- Opening Delimiter -
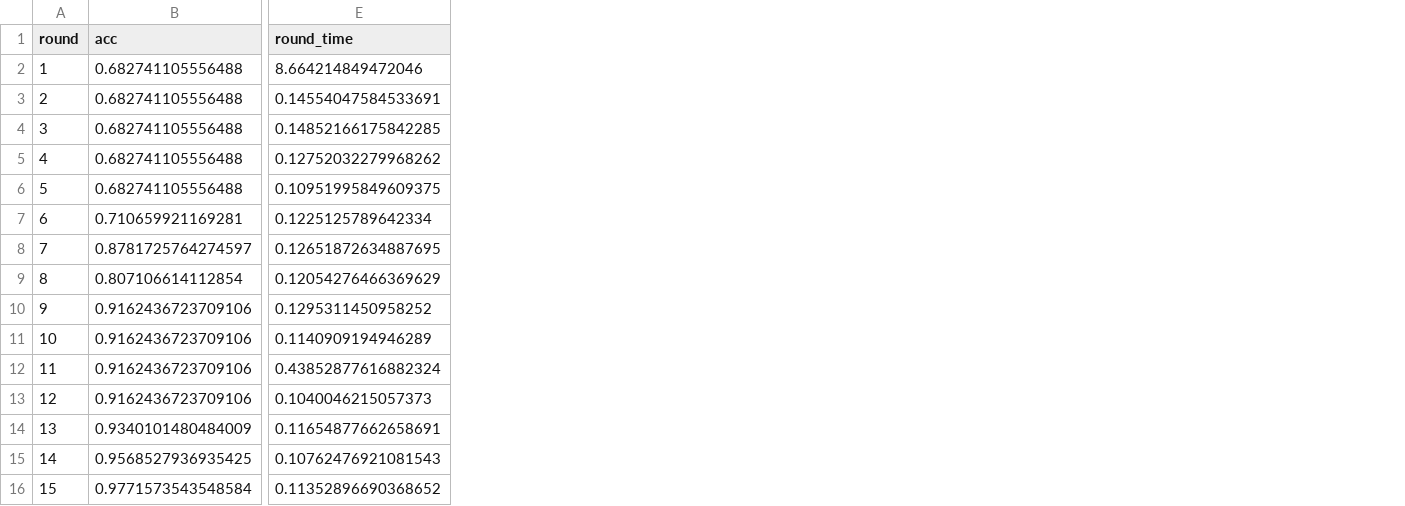
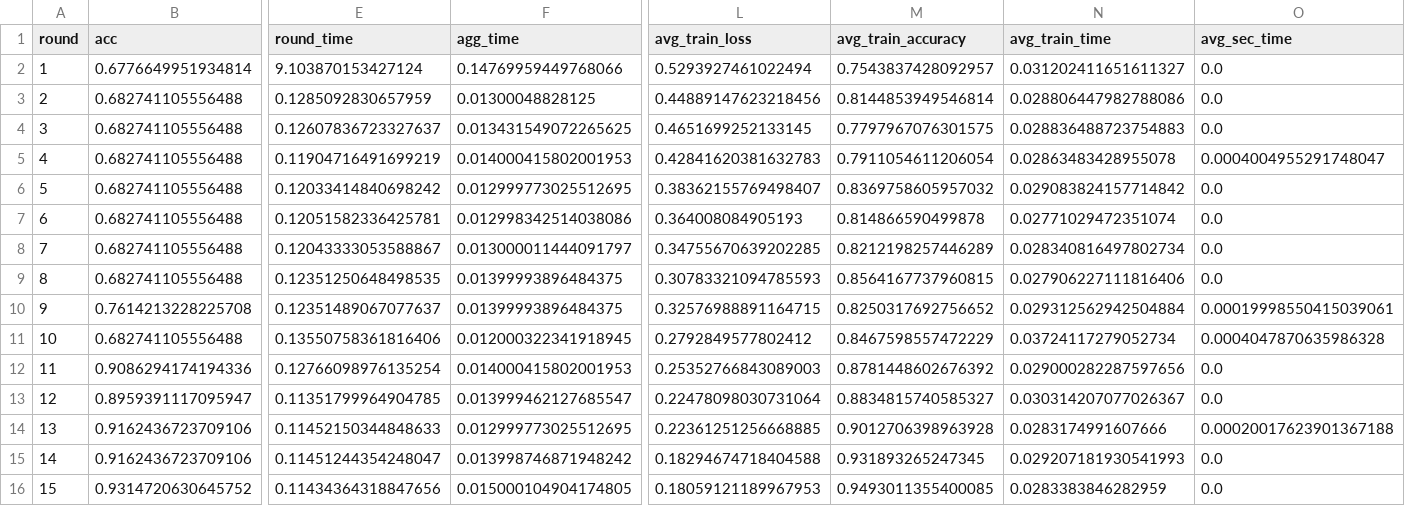
Before and after one commit to Farid-Nowrouzi/OrbiSec-FL-HE, a CSV file: results/results_ckks.csv, drawn as a sheet; only a part is shown, gaps mark what is left out; the diff covers the shown part only; the diff names each change by its address in the sheet, - before the commit and + after, or states it on an @@ line.

```diff
--- a/results/results_ckks.csv
+++ b/results/results_ckks.csv
+column F (agg_time), rows 2-16: 0.14769959449768066 | 0.01300048828125 | 0.013431549072265625 | 0.014000415802001953 | 0.012999773025512695 | 0.012998342514038086 | 0.013000011444091797 | 0.01399993896484375 | 0.01399993896484375 | 0.012000322341918945 | 0.014000415802001953 | 0.013999462127685547 | 0.012999773025512695 | 0.013998746871948242 | 0.015000104904174805
+column L (avg_train_loss), rows 2-16: 0.5293927461022494 | 0.44889147623218456 | 0.4651699252133145 | 0.42841620381632783 | 0.38362155769498407 | 0.364008084905193 | 0.34755670639202285 | 0.30783321094785593 | 0.32576988891164715 | 0.2792849577802412 | 0.25352766843089003 | 0.22478098030731064 | 0.22361251256668885 | 0.18294674718404588 | 0.18059121189967953
+column M (avg_train_accuracy), rows 2-16: 0.7543837428092957 | 0.8144853949546814 | 0.7797967076301575 | 0.7911054611206054 | 0.8369758605957032 | 0.814866590499878 | 0.8212198257446289 | 0.8564167737960815 | 0.8250317692756652 | 0.8467598557472229 | 0.8781448602676392 | 0.8834815740585327 | 0.9012706398963928 | 0.931893265247345 | 0.9493011355400085
+column N (avg_train_time), rows 2-16: 0.031202411651611327 | 0.028806447982788086 | 0.028836488723754883 | 0.02863483428955078 | 0.029083824157714842 | 0.02771029472351074 | 0.028340816497802734 | 0.027906227111816406 | 0.029312562942504884 | 0.03724117279052734 | 0.029000282287597656 | 0.030314207077026367 | 0.0283174991607666 | 0.029207181930541993 | 0.0283383846282959
+column O (avg_sec_time), rows 2-16: 0.0 | 0.0 | 0.0 | 0.0004004955291748047 | 0.0 | 0.0 | 0.0 | 0.0 | 0.00019998550415039061 | 0.0004047870635986328 | 0.0 | 0.0 | 0.00020017623901367188 | 0.0 | 0.0
-B2 (acc): 0.682741105556488
+B2 (acc): 0.6776649951934814
-E2 (round_time): 8.664214849472046
+E2 (round_time): 9.103870153427124
-E3 (round_time): 0.14554047584533691
+E3 (round_time): 0.1285092830657959
-E4 (round_time): 0.14852166175842285
+E4 (round_time): 0.12607836723327637
-E5 (round_time): 0.12752032279968262
+E5 (round_time): 0.11904716491699219
-E6 (round_time): 0.10951995849609375
+E6 (round_time): 0.12033414840698242
-B7 (acc): 0.710659921169281
+B7 (acc): 0.682741105556488
-E7 (round_time): 0.1225125789642334
+E7 (round_time): 0.12051582336425781
-B8 (acc): 0.8781725764274597
+B8 (acc): 0.682741105556488
-E8 (round_time): 0.12651872634887695
+E8 (round_time): 0.12043333053588867
-B9 (acc): 0.807106614112854
+B9 (acc): 0.682741105556488
-E9 (round_time): 0.12054276466369629
+E9 (round_time): 0.12351250648498535
-B10 (acc): 0.9162436723709106
+B10 (acc): 0.7614213228225708
-E10 (round_time): 0.1295311450958252
+E10 (round_time): 0.12351489067077637
-B11 (acc): 0.9162436723709106
+B11 (acc): 0.682741105556488
-E11 (round_time): 0.1140909194946289
+E11 (round_time): 0.13550758361816406
-B12 (acc): 0.9162436723709106
+B12 (acc): 0.9086294174194336
-E12 (round_time): 0.43852877616882324
+E12 (round_time): 0.12766098976135254
-B13 (acc): 0.9162436723709106
+B13 (acc): 0.8959391117095947
-E13 (round_time): 0.1040046215057373
+E13 (round_time): 0.11351799964904785
-B14 (acc): 0.9340101480484009
+B14 (acc): 0.9162436723709106
-E14 (round_time): 0.11654877662658691
+E14 (round_time): 0.11452150344848633
-B15 (acc): 0.9568527936935425
+B15 (acc): 0.9162436723709106
-E15 (round_time): 0.10762476921081543
+E15 (round_time): 0.11451244354248047
-B16 (acc): 0.9771573543548584
+B16 (acc): 0.9314720630645752
-E16 (round_time): 0.11352896690368652
+E16 (round_time): 0.11434364318847656
```
Also changed, not shown: 1 added column and 8 edited cells elsewhere in this file, results/results_baseline.csv, results/results_mask.csv, 30 other files.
- Closing Delimiter -
Go over the records above and tally the lines with the word "results" in them. Give the number alone.

4